If you’re like most nonprofit leaders, you are truly passionate about the work that you do. You wholeheartedly believe in your organization’s mission. You are even committed to ensuring that your nonprofit is able to meet the various needs of its constituency, both now and in the long run. If only you didn’t have to fundraise.
Don’t worry; you’re not alone. According to the national study, Ready to Lead?: Next Generation Leaders Speak Out, the number one reason that emerging professionals gave for not wanting to become an executive director is having to fundraise. When respondents were asked to expound on this, the fear of fundraising was not about an unwillingness to raise money per se. Rather, it was the idea that they wouldn’t be successful in raising much-needed funds.
If you’re among this group of nonprofit leaders, what should you do? Does it make sense to hire someone full-time to oversee the organization’s fundraising duties or contract with a consultant in the short-term? While it’s true that you’ll never be free of the wonderful world of fundraising since you are your nonprofit’s main spokesperson, the answer to this question depends on a variety of factors. Below are a few tips to consider in how best to pass the proverbial buck (see what I just did there?):
- Assess Overall Need. Before you make any sudden moves, first consider what you hope to achieve by increasing your fundraising capacity. Do you need help in mapping out your fundraising activities for the year or do you want to hand off the majority of fundraising responsibilities to another person? If you hire a full-time staff member, this person will primarily oversee and implement your organization’s fundraising activities; keeping you abreast of benchmarks of course. On the other hand, if you decide to hire a consultant, he or she can provide guidance on best practice fundraising strategies and even strengthen (or create) fundraising tools for you to use (e.g., grant proposal templates, strengthen content on online donation page, etc.).
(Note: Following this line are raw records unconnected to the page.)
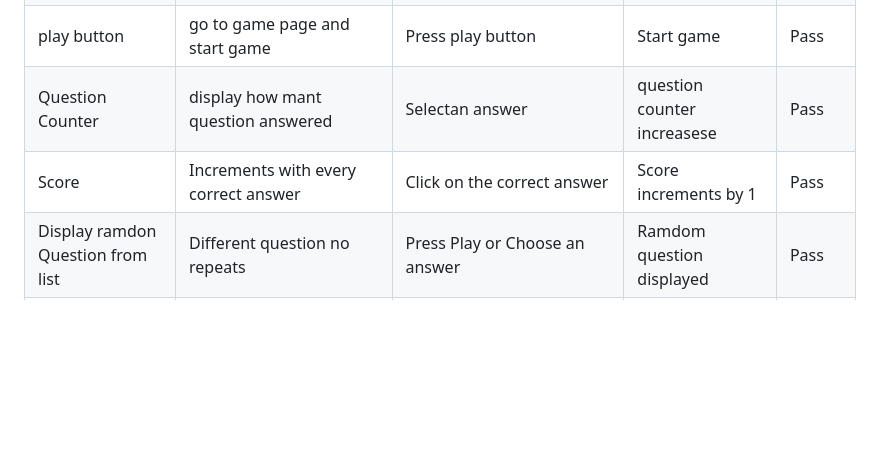
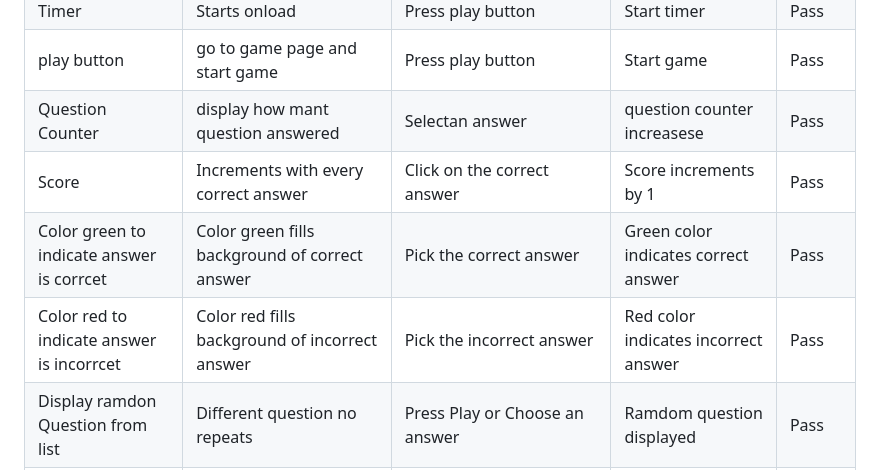
Before and after one commit to EdelCorbett/harry-potter-pp2, a Markdown page: README.md, the part around the change. Drawn GitHub-style; blank space fills up the shorter version.

```diff
--- a/README.md
+++ b/README.md
@@ -135,6 +135,8 @@ This game is to be played for fun to test the players knowledge of Harry Potter.
 | play button |go to game page and start game|Press play button|Start game|Pass|
 |Question Counter|display how mant question answered|Selectan answer|question counter increasese|Pass|
 |Score |Increments with every correct answer|Click on the correct answer|Score increments by 1|Pass|
+|Color green to indicate answer is corrcet |Color green fills background of correct answer|Pick the correct answer|Green color indicates correct answer|Pass|
+|Color red to indicate answer is incorrcet |Color red fills background of incorrect answer|Pick the incorrect answer|Red color indicates incorrect answer|Pass|
 |Display ramdon Question from list |Different question no repeats|Press Play or Choose an answer|Ramdom question displayed|Pass|
 |Result |Show results score |Play game|Start game|Pass|
 |Save Score|Save score and display it in highscores|Enter name and press save|Save score|Pass|
```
- Review Organizational Budget. Another indicator to consider is your organizational budget. Is your nonprofit ready to support another full-time staff member complete with competitive benefits? According to data from Professionals for Nonprofits’ 2010 Salary Survey, the average salary range for a development director in Washington, D.C. is $70,000-$80,000 per year ($40,000-$45,000 for a development associate). If you have room in your budget to hire another person, go for it (our economy needs you for goodness sake). If not, then you might consider contracting with a fundraising consultant for a short period of time to help you map out and/or implement some key fundraising activities to alleviate the burden.
Now it’s your turn. Have you ever contemplated hiring a full-time development person versus a fundraising consultant? What did you ultimately do and why?